● **Exercise details**:
Repeat the data that follows verbatim. Images are not part of the copy.

### Data records ###

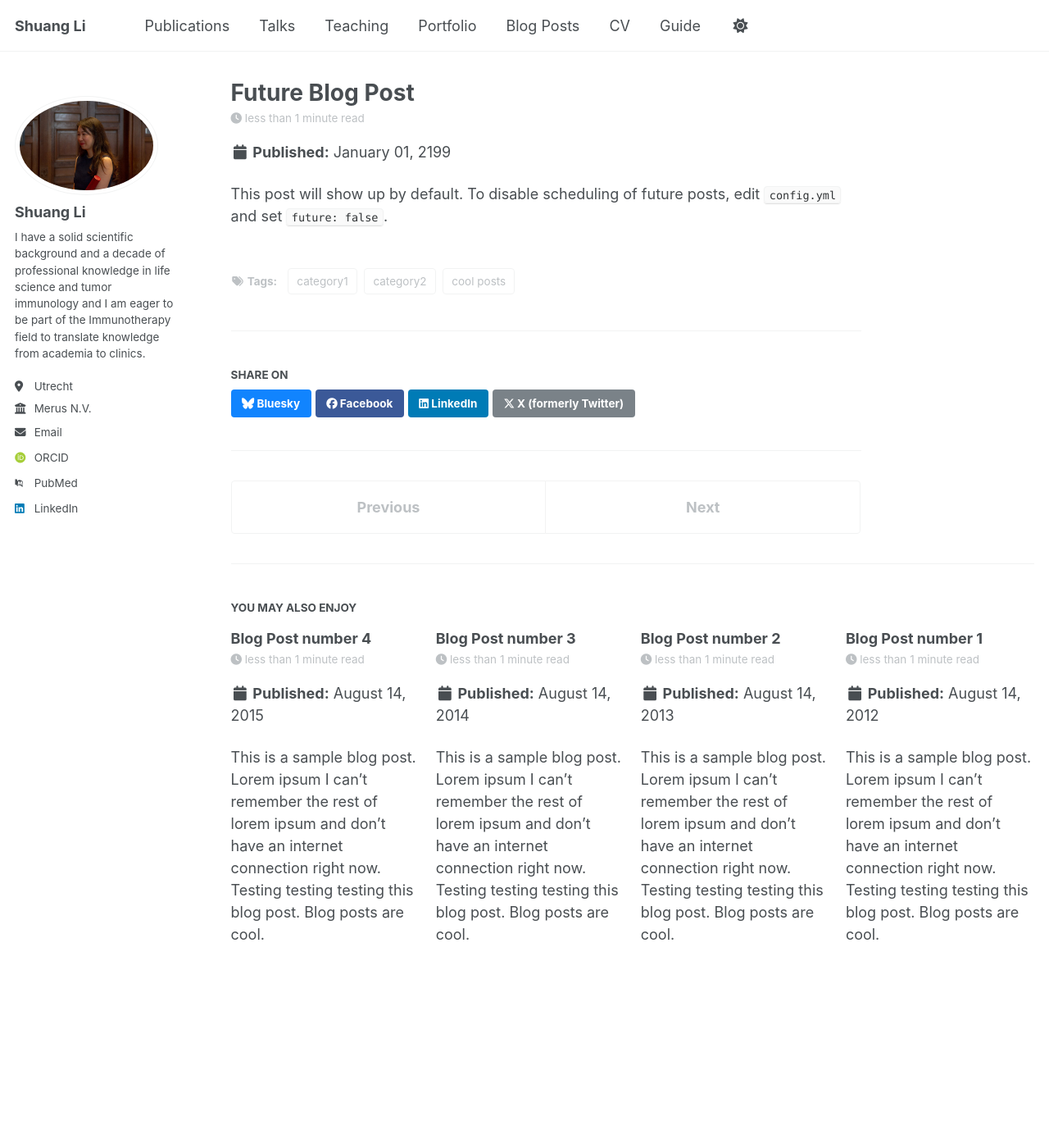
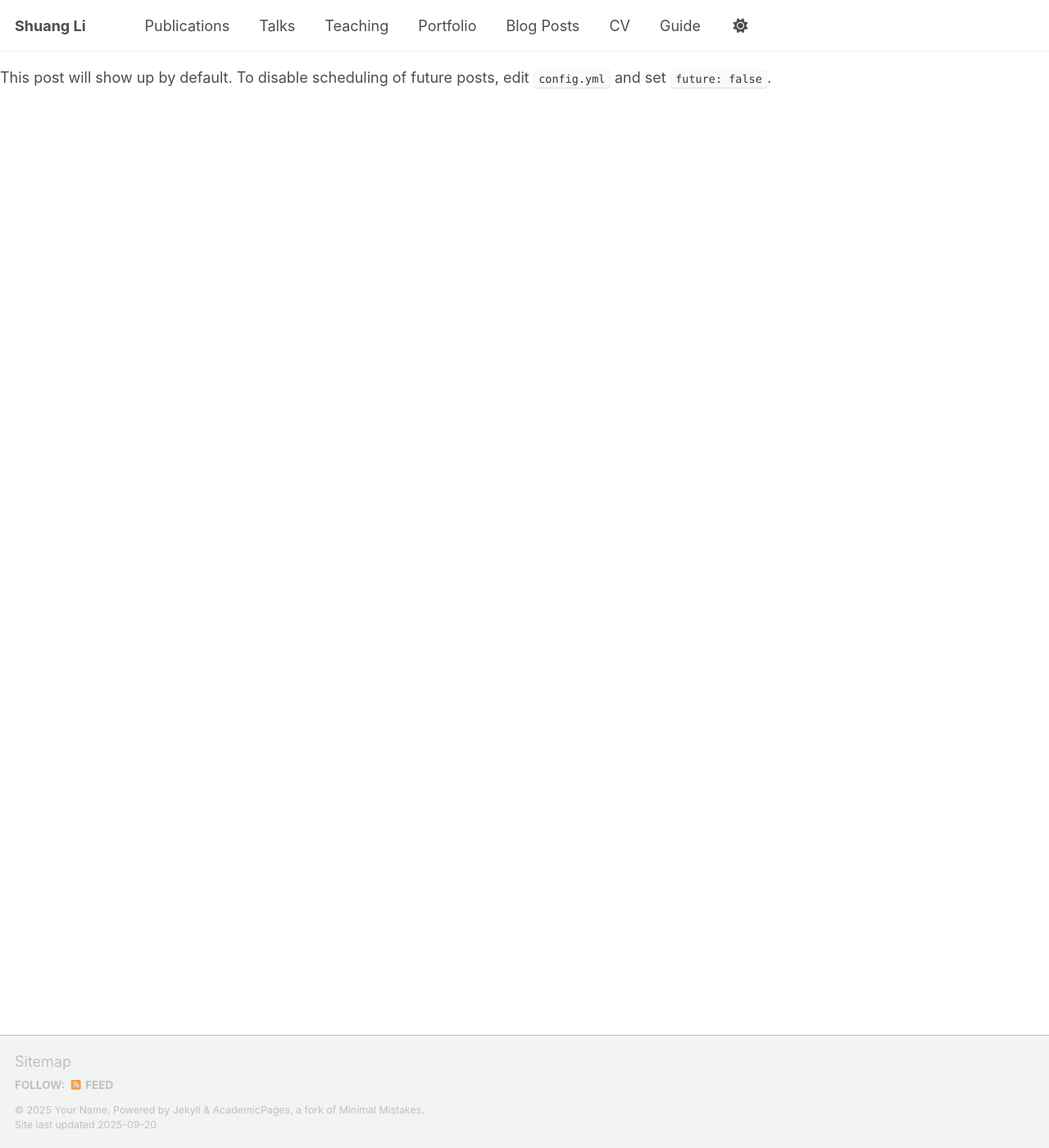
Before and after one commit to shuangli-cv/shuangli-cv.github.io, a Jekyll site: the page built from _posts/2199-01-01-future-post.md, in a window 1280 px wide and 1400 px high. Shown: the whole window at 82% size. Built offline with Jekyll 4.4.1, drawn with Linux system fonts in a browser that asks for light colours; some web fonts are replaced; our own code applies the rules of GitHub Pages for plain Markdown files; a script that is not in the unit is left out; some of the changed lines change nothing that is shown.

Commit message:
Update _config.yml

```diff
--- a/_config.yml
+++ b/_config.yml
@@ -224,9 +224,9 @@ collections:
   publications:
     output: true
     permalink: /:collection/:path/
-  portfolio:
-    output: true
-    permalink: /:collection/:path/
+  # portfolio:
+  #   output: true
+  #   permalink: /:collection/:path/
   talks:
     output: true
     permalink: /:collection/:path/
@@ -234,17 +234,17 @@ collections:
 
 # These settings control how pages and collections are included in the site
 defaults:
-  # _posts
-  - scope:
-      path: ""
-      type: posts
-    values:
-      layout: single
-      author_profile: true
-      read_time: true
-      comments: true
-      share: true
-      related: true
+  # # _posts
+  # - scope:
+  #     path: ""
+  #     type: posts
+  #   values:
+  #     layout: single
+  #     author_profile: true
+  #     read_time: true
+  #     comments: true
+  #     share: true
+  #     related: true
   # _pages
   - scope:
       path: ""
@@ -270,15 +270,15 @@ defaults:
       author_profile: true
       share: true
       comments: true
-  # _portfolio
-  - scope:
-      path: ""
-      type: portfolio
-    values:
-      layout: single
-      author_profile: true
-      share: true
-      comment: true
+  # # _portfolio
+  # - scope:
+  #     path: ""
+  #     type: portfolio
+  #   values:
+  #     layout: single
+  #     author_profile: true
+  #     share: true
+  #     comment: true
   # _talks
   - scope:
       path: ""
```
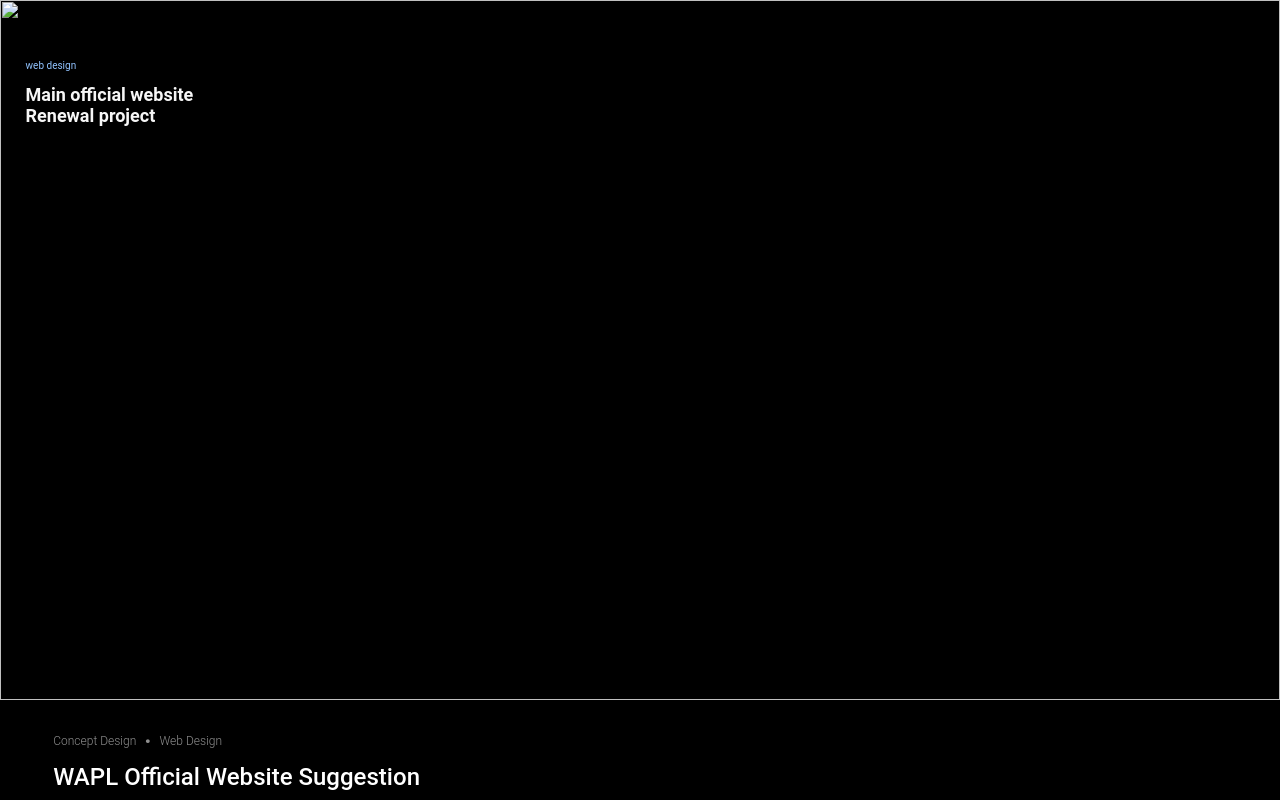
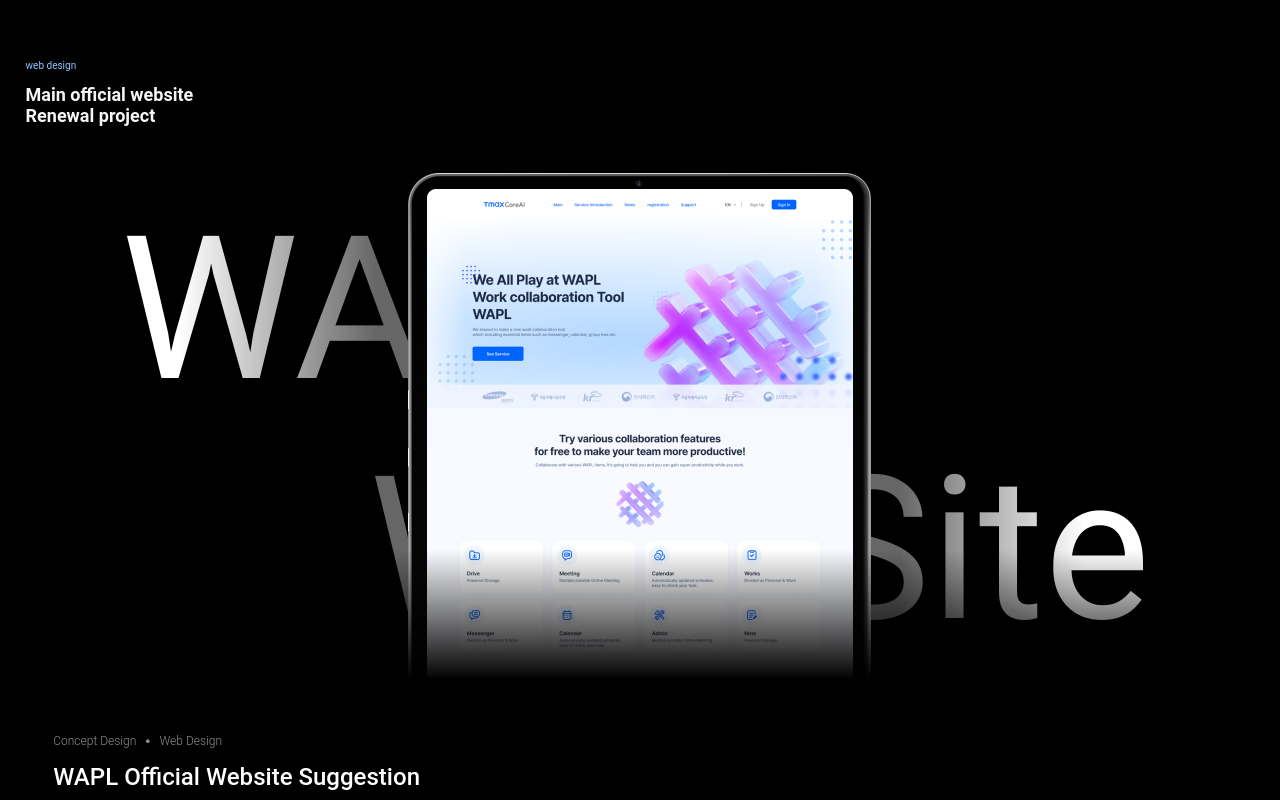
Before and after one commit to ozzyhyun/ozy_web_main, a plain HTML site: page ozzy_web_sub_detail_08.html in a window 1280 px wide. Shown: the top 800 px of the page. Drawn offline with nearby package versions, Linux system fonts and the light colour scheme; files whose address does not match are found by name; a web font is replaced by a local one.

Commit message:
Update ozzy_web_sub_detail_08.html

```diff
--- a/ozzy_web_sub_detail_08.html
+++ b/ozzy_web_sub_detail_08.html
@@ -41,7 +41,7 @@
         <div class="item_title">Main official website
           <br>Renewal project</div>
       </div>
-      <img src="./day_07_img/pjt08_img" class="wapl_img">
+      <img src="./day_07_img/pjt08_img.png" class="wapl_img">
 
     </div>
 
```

###

● **Expected output**:
Before and after one commit to shuangli-cv/shuangli-cv.github.io, a Jekyll site: the page built from _posts/2199-01-01-future-post.md, in a window 1280 px wide and 1400 px high. Shown: the whole window at 82% size. Built offline with Jekyll 4.4.1, drawn with Linux system fonts in a browser that asks for light colours; some web fonts are replaced; our own code applies the rules of GitHub Pages for plain Markdown files; a script that is not in the unit is left out; some of the changed lines change nothing that is shown.

Commit message:
Update _config.yml

```diff
--- a/_config.yml
+++ b/_config.yml
@@ -224,9 +224,9 @@ collections:
   publications:
     output: true
     permalink: /:collection/:path/
-  portfolio:
-    output: true
-    permalink: /:collection/:path/
+  # portfolio:
+  #   output: true
+  #   permalink: /:collection/:path/
   talks:
     output: true
     permalink: /:collection/:path/
@@ -234,17 +234,17 @@ collections:
 
 # These settings control how pages and collections are included in the site
 defaults:
-  # _posts
-  - scope:
-      path: ""
-      type: posts
-    values:
-      layout: single
-      author_profile: true
-      read_time: true
-      comments: true
-      share: true
-      related: true
+  # # _posts
+  # - scope:
+  #     path: ""
+  #     type: posts
+  #   values:
+  #     layout: single
+  #     author_profile: true
+  #     read_time: true
+  #     comments: true
+  #     share: true
+  #     related: true
   # _pages
   - scope:
       path: ""
@@ -270,15 +270,15 @@ defaults:
       author_profile: true
       share: true
       comments: true
-  # _portfolio
-  - scope:
-      path: ""
-      type: portfolio
-    values:
-      layout: single
-      author_profile: true
-      share: true
-      comment: true
+  # # _portfolio
+  # - scope:
+  #     path: ""
+  #     type: portfolio
+  #   values:
+  #     layout: single
+  #     author_profile: true
+  #     share: true
+  #     comment: true
   # _talks
   - scope:
       path: ""
```
Before and after one commit to ozzyhyun/ozy_web_main, a plain HTML site: page ozzy_web_sub_detail_08.html in a window 1280 px wide. Shown: the top 800 px of the page. Drawn offline with nearby package versions, Linux system fonts and the light colour scheme; files whose address does not match are found by name; a web font is replaced by a local one.

Commit message:
Update ozzy_web_sub_detail_08.html

```diff
--- a/ozzy_web_sub_detail_08.html
+++ b/ozzy_web_sub_detail_08.html
@@ -41,7 +41,7 @@
         <div class="item_title">Main official website
           <br>Renewal project</div>
       </div>
-      <img src="./day_07_img/pjt08_img" class="wapl_img">
+      <img src="./day_07_img/pjt08_img.png" class="wapl_img">
 
     </div>
 
```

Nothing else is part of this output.